There are many different types of vinegar: White, Malt, Apple Cider, Balsamic, Rice, etc, etc.

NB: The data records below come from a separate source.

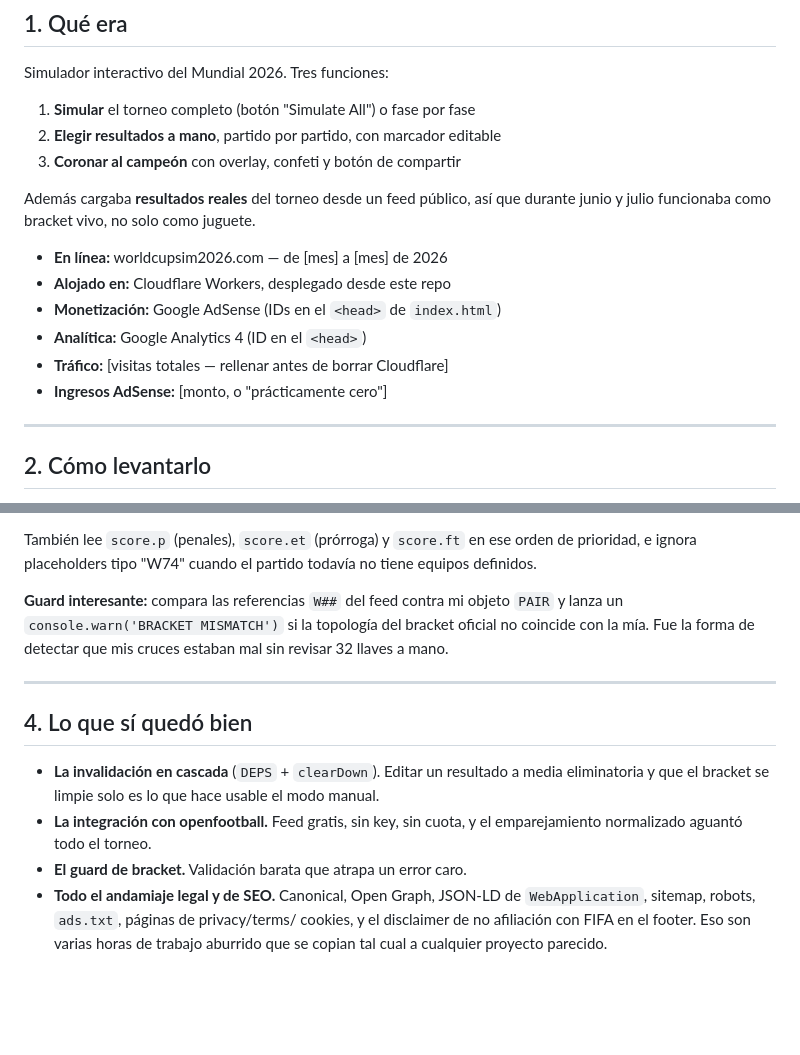
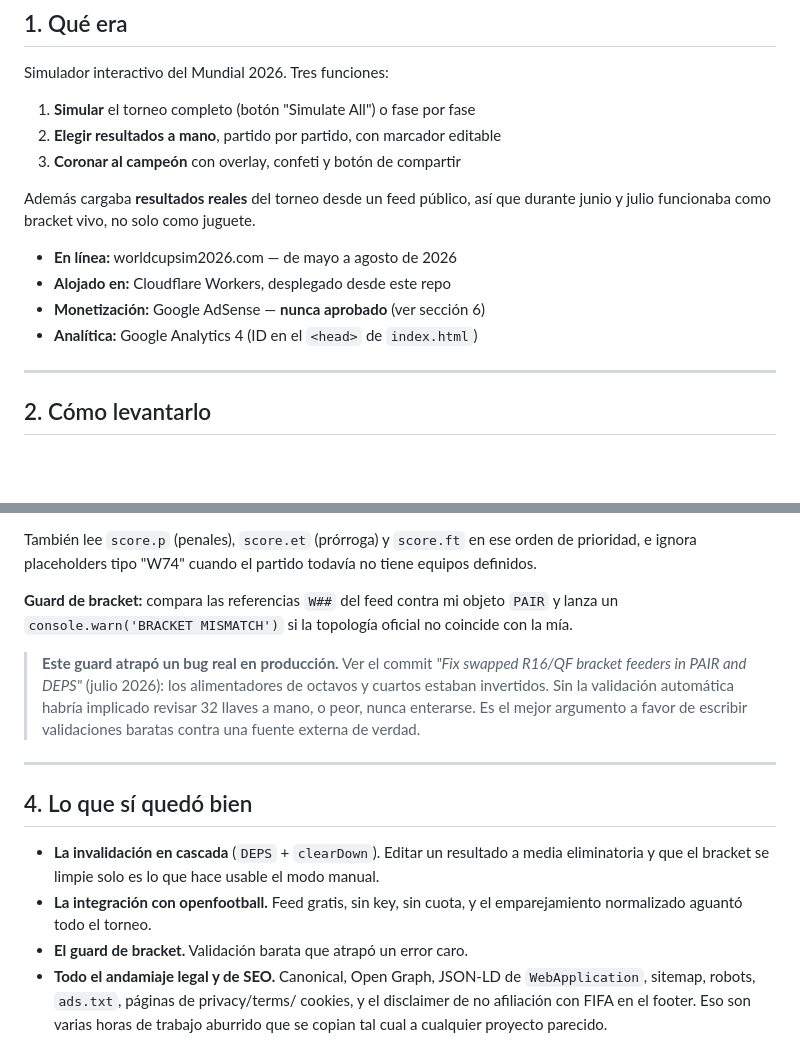
Before and after one commit to andresrayooomkt/worldcup2026sim, a Markdown page: notes.md, 2 parts joined by grey strips. Drawn GitHub-style; blank space fills up the shorter version.

```diff
--- a/notes.md
+++ b/notes.md
@@ -18,12 +18,10 @@ Simulador interactivo del Mundial 2026. Tres funciones:
 Además cargaba **resultados reales** del torneo desde un feed público, así que
 durante junio y julio funcionaba como bracket vivo, no solo como juguete.
 
-- **En línea:** worldcupsim2026.com — de [mes] a [mes] de 2026
+- **En línea:** worldcupsim2026.com — de mayo a agosto de 2026
 - **Alojado en:** Cloudflare Workers, desplegado desde este repo
-- **Monetización:** Google AdSense (IDs en el `<head>` de `index.html`)
-- **Analítica:** Google Analytics 4 (ID en el `<head>`)
-- **Tráfico:** [visitas totales — rellenar antes de borrar Cloudflare]
-- **Ingresos AdSense:** [monto, o "prácticamente cero"]
+- **Monetización:** Google AdSense — **nunca aprobado** (ver sección 6)
+- **Analítica:** Google Analytics 4 (ID en el `<head>` de `index.html`)
 
 ---
 
@@ -135,10 +133,16 @@ También lee `score.p` (penales), `score.et` (prórroga) y `score.ft` en ese
 orden de prioridad, e ignora placeholders tipo "W74" cuando el partido todavía
 no tiene equipos definidos.
 
-**Guard interesante:** compara las referencias `W##` del feed contra mi objeto
-`PAIR` y lanza un `console.warn('BRACKET MISMATCH')` si la topología del bracket
-oficial no coincide con la mía. Fue la forma de detectar que mis cruces estaban
-mal sin revisar 32 llaves a mano.
+**Guard de bracket:** compara las referencias `W##` del feed contra mi objeto
+`PAIR` y lanza un `console.warn('BRACKET MISMATCH')` si la topología oficial no
+coincide con la mía.
+
+> **Este guard atrapó un bug real en producción.** Ver el commit
+> *"Fix swapped R16/QF bracket feeders in PAIR and DEPS"* (julio 2026): los
+> alimentadores de octavos y cuartos estaban invertidos. Sin la validación
+> automática habría implicado revisar 32 llaves a mano, o peor, nunca
+> enterarse. Es el mejor argumento a favor de escribir validaciones baratas
+> contra una fuente externa de verdad.
 
 ---
 
@@ -149,7 +153,7 @@ mal sin revisar 32 llaves a mano.
   modo manual.
 - **La integración con openfootball.** Feed gratis, sin key, sin cuota, y el
   emparejamiento normalizado aguantó todo el torneo.
-- **El guard de bracket.** Validación barata que atrapa un error caro.
+- **El guard de bracket.** Validación barata que atrapó un error caro.
 - **Todo el andamiaje legal y de SEO.** Canonical, Open Graph, JSON-LD de
   `WebApplication`, sitemap, robots, `ads.txt`, páginas de privacy/terms/
   cookies, y el disclaimer de no afiliación con FIFA en el footer. Eso son
```
Also changed, not shown: other parts of notes.md (+53 -24 lines).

Does the type of vinegar chosen REALLY make a significant difference in the taste of the recipe? Or is vinegar basically just vinegar?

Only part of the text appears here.